## Required action
Among the lines of the data below, count those that hold the word "Typography". Answer with the number alone.

BEGIN

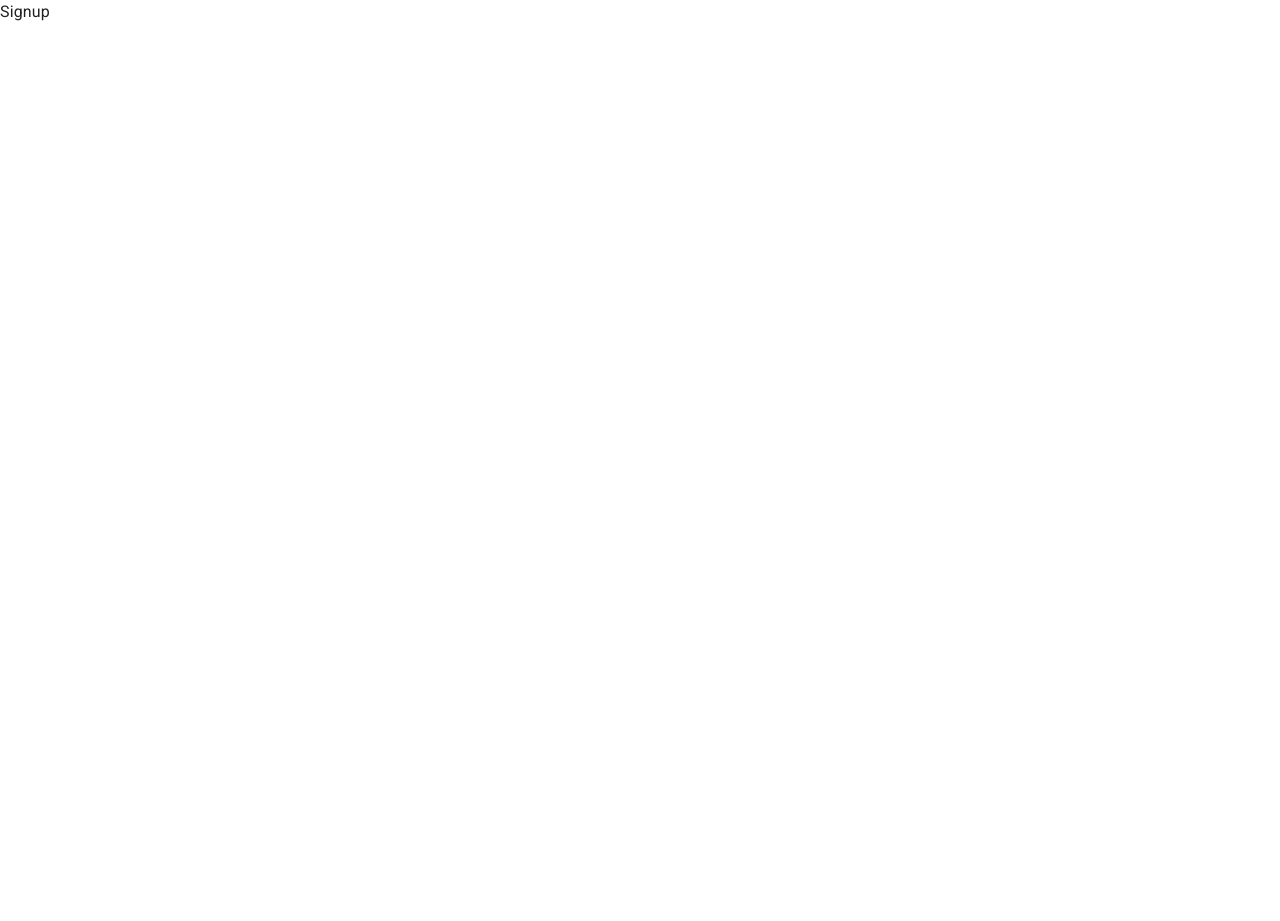
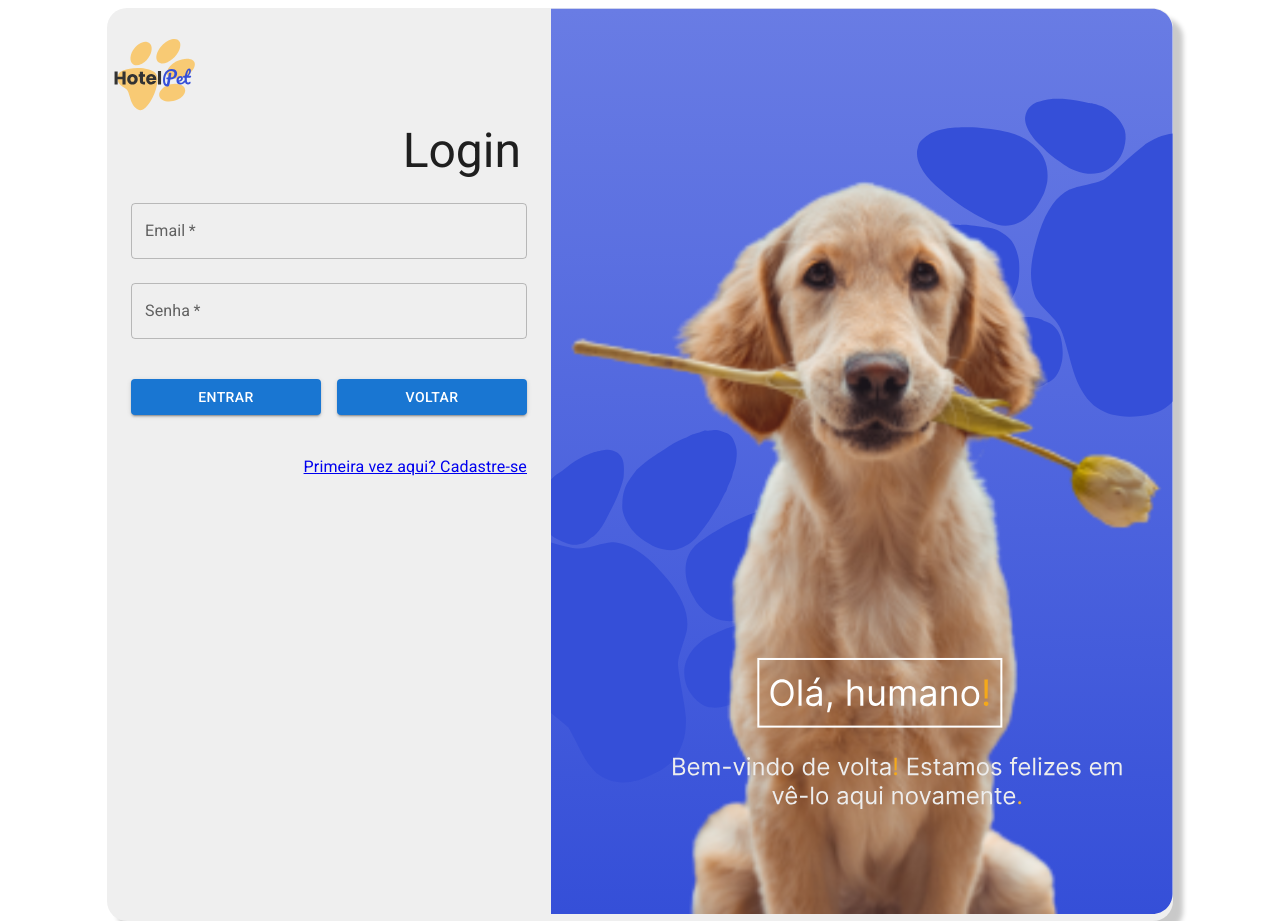
Before and after one commit to fabioalmeida08/Hotel-Pet, a React (Create React App) app: page /signup in a window 1280 px wide. Before the commit the page ends 800 px from the top, so only its background shows below. Built offline with nearby package versions, Linux system fonts and the light colour scheme.

Commit message:
feat: login page created

```diff
--- a/src/components/LoginForm/index.tsx
+++ b/src/components/LoginForm/index.tsx
@@ -12,25 +12,22 @@ import {
 } from '@mui/material'
 import * as yup from 'yup'
 import { yupResolver } from '@hookform/resolvers/yup'
-import {useAuth} from '../../contexts/AuthProvider'
-
+import { useAuth } from '../../contexts/AuthProvider'
+import { NavLink } from 'react-router-dom'
 interface IFormData {
   email: string
   password: string
 }
 
-
 const LoginForm = () => {
-  const {signIn,logOut} = useAuth()
+  const { signIn, logOut } = useAuth()
 
   const schema = yup.object().shape({
     email: yup
       .string()
       .required('Email obrigatório')
       .email('Email invalido'),
-    password: yup
-      .string()
-      .required('Campo obrigatório')
+    password: yup.string().required('Campo obrigatório'),
   })
 
   const {
@@ -90,7 +87,7 @@ const LoginForm = () => {
             />
           )}
         />
-        <Grid container spacing={2}>
+        <Grid container spacing={2} sx={{mt:2,mb:5}}>
           <Grid item xs={12} sm={6}>
             <Button
               fullWidth
@@ -106,6 +103,13 @@ const LoginForm = () => {
             </Button>
           </Grid>
         </Grid>
+          <Grid container justifyContent='flex-end'>
+            <Grid item>
+              <NavLink to='/signup'>
+                Primeira vez aqui? Cadastre-se
+              </NavLink>
+            </Grid>
+          </Grid>
       </Box>
     </Container>
   )
--- a/src/pages/signup/index.tsx
+++ b/src/pages/signup/index.tsx
@@ -1,9 +1,87 @@
+import {
+  Container,
+  Stack,
+  Typography,
+  Paper,
+  Grid,
+} from '@mui/material'
+import useMediaQuery from '@mui/material/useMediaQuery'
+import LoginForm from '../../components/LoginForm'
+import Logo from '../../assets/svg/logo.svg'
+import Cachorro from '../../assets/svg/cachorroLogo.svg'
+const Signup = () => {
+  const matches = useMediaQuery('(max-width:1110px)')
 
-
-const Signup = () => {
   return (
     <>
-        Signup
+      {matches ? (
+        <Container
+          maxWidth='xs'
+          sx={{
+            mt: '15vh',
+            img: { width: '80px', alignSelf: 'start' },
+          }}
+        >
+          <Stack sx={{}}>
+            <img src={Logo} alt='logo' />
+            <Typography variant='h3' alignSelf='center'>
+              Login
+            </Typography>
+            <LoginForm />
+          </Stack>
+        </Container>
+      ) : (
+        <Container
+          maxWidth='xl'
+          sx={{
+            mt: '1vh',
+            img: { height: 'fitContainer' },
+          }}
+        >
+          <Grid container justifyContent='center' >
+            <Grid
+              item
+              sx={{
+                img: { width: '100px', alignSelf: 'start' },
+                bgcolor: '#EFEFEF',
+                borderTopLeftRadius: '20px',
+                borderBottomLeftRadius: '20px',
+                boxShadow: '10px 10px 5px 0px rgba(0,0,0,0.21)'
+              }}
+            >
+              <Stack sx={{ mt: '2vh' }}>
+                <img src={Logo} alt='logo' />
+                <Typography
+                  variant='h3'
+                  alignSelf='end'
+                  mr='30px'
+                >
+                  Login
+                </Typography>
+                <LoginForm />
+              </Stack>
+            </Grid>
+            <Grid
+              item
+              sx={{
+                borderTopRightRadius: '20px',
+                borderBottomRightRadius: '20px',
+                height: 'fitContent',
+                bgcolor: '#EFEFEF',
+                img:{
+                  height: 'fitContainer'
+                },
+                boxShadow: '10px 10px 5px 0px rgba(0,0,0,0.21)'
+              }}
+            >
+              <img
+                src={Cachorro}
+                alt='cachorro segurando uma rosa'
+              />
+            </Grid>
+          </Grid>
+        </Container>
+      )}
     </>
   )
 }
```
Also changed, not shown: src/assets/svg/cachorroLogo.svg (added), src/assets/svg/logo.svg (added). Lines whose indentation alone changed are shown as unchanged.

END

## Result
5